A preliminary feasibility study suggests that there may be enough gold on Gilmore Dome, near Fairbanks, to justify building one of the nation's largest open pit mines. According to the study, the Fort Knox deposit could yield as much as 4.3 million ounces of gold over a 12-year period.

Additional studies and analysis will be necessary before Fairbanks Gold can begin development of a $100 million mine at the site. And ultimately, it may take the experience and resources of a much bigger company than Fairbanks Gold to tackle the job.

Based on existing data, Fairbanks Gold anticipates that building the eine would entail digging a pit 1,000 feet deep and nearly a mile wide. The effort could create as many as 600 construction jobs for almost two years. At the height of operations, when the mine becomes fully productive, it could employ 400 people.

Fairbanks Gold Ltd., a Canadian company based in Vancouver, British Columbia, was founded four years ago by Eric Friedland, 28, a graduate of the Colorado School of Mines. Exploration at the Fort Knox project has been conducted as a joint venture between Fairbanks Gold Ltd., which holds a 51 percent controlling interest and acts as project operator, and Ventures Trident Ltd. of Colorado.

In 1989, Fairbanks Gold Ltd. began work to explore a 2,700-by-1,600-foot area on Gilmore Dome. Samples taken last summer indicated gold in an area as large as 5,000 feet by 1,700 feet. Early tests suggested mineralization of as much as .04 ounces of gold per ton of one, and the company predicted that the deposit contained about 4 million ounces of gold.

John Wood, northern regional manager for the state Division of Mining, notes that the Fort Knox project so far appears to be economically viable. "There's a tremendous ore body out there," he says. "The grade may be marginal, but they're attempting to define it better, and it may turn out to be a highly profitable operation."

"Marginal" means the amount of gold per ton of ore makes the economics of mining the ore questionable. But in the mine's favor, the gold appears to be close to the surface and a milling operation might allow the project's operators to recover gold profitably. The mine also is close to the city of Fairbanks, which means lower operating costs.

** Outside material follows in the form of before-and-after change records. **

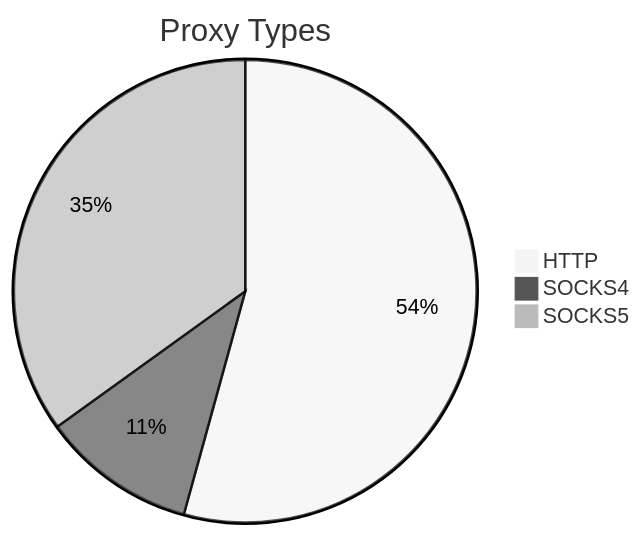
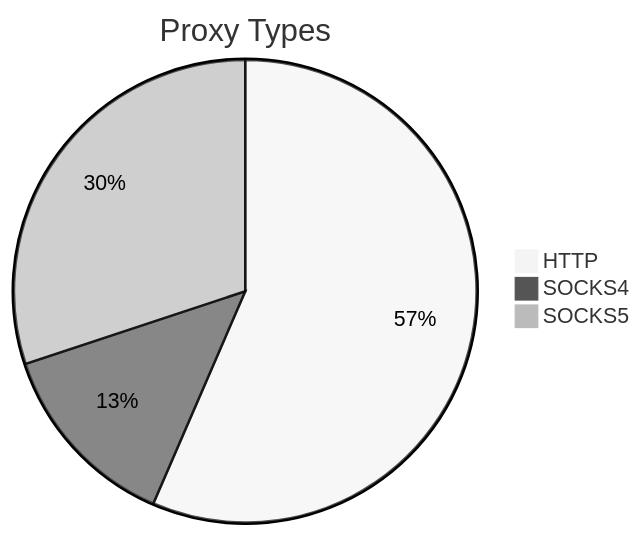
Before and after one commit to stormsia/proxy-list: the first of 2 diagrams in README.md, drawn with Mermaid (neutral theme). The commit also changed other lines of this file, not shown here.

````diff
--- a/README.md
+++ b/README.md
@@ -21,6 +21,6 @@
 ```mermaid
 pie title Proxy Types
-    "HTTP" : 146
-    "SOCKS4" : 29
-    "SOCKS5" : 94
+    "HTTP" : 139
+    "SOCKS4" : 33
+    "SOCKS5" : 74
 ```
````
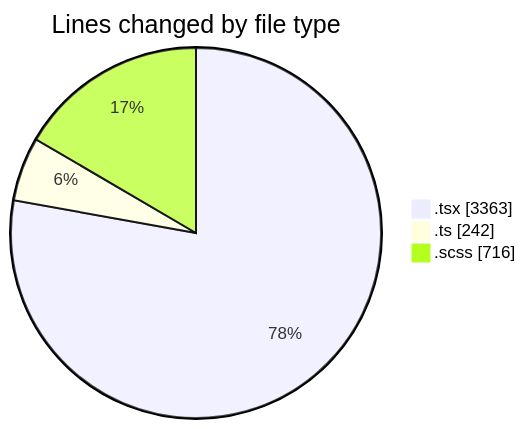
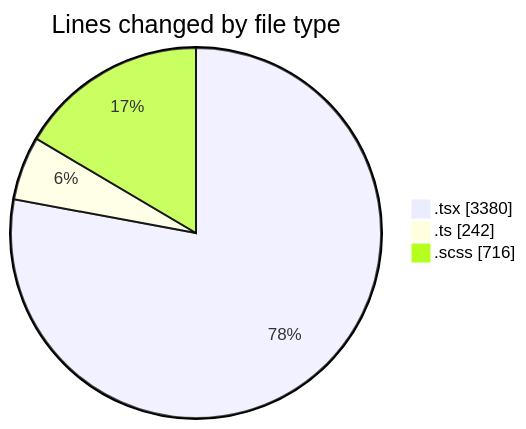
The first of 2 diagrams in 2025-09-15/cda/README.md (momahboobian/code-tracking), drawn with Mermaid before and after one commit. The commit also changed other lines of this file and 1 other file, not shown here.

````diff
--- a/2025-09-15/cda/README.md
+++ b/2025-09-15/cda/README.md
@@ -25,7 +25,7 @@
 ```mermaid
 pie showData
 title Lines changed by file type
-".tsx" : 3363
+".tsx" : 3380
 ".ts" : 242
 ".scss" : 716
 ```
````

Wood points out that Fort Knox could serve as a new geological model. "They found gold where conventional wisdom says you shouldn't find it," he says.

"This gold, rather than occurring in gold quartz veins, intruded into surrounding rock, into a schist. So rather than high-grade quartz veins, and a little of it, you have this huge mass of a lower-grade ore."

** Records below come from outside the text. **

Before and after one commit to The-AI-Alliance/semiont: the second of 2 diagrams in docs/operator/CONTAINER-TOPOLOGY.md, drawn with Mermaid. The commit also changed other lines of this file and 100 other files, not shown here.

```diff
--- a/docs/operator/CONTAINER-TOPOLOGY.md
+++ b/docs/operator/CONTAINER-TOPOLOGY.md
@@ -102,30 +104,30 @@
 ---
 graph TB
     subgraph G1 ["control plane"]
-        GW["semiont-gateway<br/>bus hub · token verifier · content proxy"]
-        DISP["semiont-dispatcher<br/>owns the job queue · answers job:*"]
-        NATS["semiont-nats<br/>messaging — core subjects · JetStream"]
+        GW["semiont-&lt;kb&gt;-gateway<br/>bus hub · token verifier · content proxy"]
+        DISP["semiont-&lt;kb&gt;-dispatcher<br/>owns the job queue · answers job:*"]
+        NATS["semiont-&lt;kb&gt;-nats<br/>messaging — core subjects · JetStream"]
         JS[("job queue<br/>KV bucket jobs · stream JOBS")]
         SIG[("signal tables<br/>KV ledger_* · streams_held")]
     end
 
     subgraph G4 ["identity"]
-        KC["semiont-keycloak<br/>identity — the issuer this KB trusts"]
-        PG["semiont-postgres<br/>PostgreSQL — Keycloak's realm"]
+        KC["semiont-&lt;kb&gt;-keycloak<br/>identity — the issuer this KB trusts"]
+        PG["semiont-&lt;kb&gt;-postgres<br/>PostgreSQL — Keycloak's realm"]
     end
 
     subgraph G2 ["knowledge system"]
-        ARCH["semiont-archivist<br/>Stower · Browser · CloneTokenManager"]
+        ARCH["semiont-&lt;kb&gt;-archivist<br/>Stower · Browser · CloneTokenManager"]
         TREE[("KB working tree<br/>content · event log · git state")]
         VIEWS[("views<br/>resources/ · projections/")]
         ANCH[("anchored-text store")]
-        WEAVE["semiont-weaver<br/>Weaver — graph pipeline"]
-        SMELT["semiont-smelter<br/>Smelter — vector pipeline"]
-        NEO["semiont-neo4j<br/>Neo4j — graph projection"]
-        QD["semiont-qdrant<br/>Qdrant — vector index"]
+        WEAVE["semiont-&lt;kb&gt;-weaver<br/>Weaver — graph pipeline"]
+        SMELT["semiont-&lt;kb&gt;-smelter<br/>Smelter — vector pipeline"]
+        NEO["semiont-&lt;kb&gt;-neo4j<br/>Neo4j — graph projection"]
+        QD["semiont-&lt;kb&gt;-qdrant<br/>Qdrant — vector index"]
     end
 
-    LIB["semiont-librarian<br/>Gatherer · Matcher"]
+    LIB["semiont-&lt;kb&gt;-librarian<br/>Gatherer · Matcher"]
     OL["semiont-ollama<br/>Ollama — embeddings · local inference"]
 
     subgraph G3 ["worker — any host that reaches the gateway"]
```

Last summer, as a part of a $9.3 million development plan that concluded in March, five drill rigs were operated. Conventional open-pit-mining equipment was used to excavate a 170,000-ton bulk sample for analysis.

In addition, a near-surface 42,000-ton bulk sample was taken to verify the accuracy of results from core and reverse-circulation drilling. Studies by Strathcona Mineral Services Ltd. of Ontario helped define the grade of the deposit, provide samples for metallurgical tests and assist in mine and process design.

To date, Fairbanks Gold has drilled nearly 350 holes. After more than 190,000 feet of drilling, the deposit's depth has not yet been defined, nor have its limits to the southeast and southwest. Work over the summer was expected to expand the proven area of the reserve.

A preliminary feasibility study completed in May by Davy McKee Corp. outlined two approaches for mining Fort Knox. According to Ian Gray, president of Fairbanks Gold Ltd., either would represent the largest gold-milling operation, by throughput, in North America.

Building the mine would take about 23 months, according to the study. The pit would be cut into the side of a hill over an expanse of 340 acres. Based on results of the study, the mine would employ 279 people its first year in operation.

One option is to mine 35,700 tons of ore per day -- 12.5 million tons of ore per year -- over the first 11 years. Operating costs were calculated to be $4.85 per ton of ore. Lower-grade stockpile processing the next five years would produce a total of more than 4.1 million ounces of gold over a 16-year period. The total investment would be $209 million.

The larger-scale alternative would mine 52,000 tons of ore per day, or 18.2 million tons of ore per year, at operating costs of $3.83 per ton. Production would average more than 400,000 ounces of gold per year for each of the first three years of operation, yielding 4.3 million ounces of gold over a 12-year period. The total investment would be $267 million. Included in the higher costs are additional power requirements, a ball mill and expanded tailings facilities.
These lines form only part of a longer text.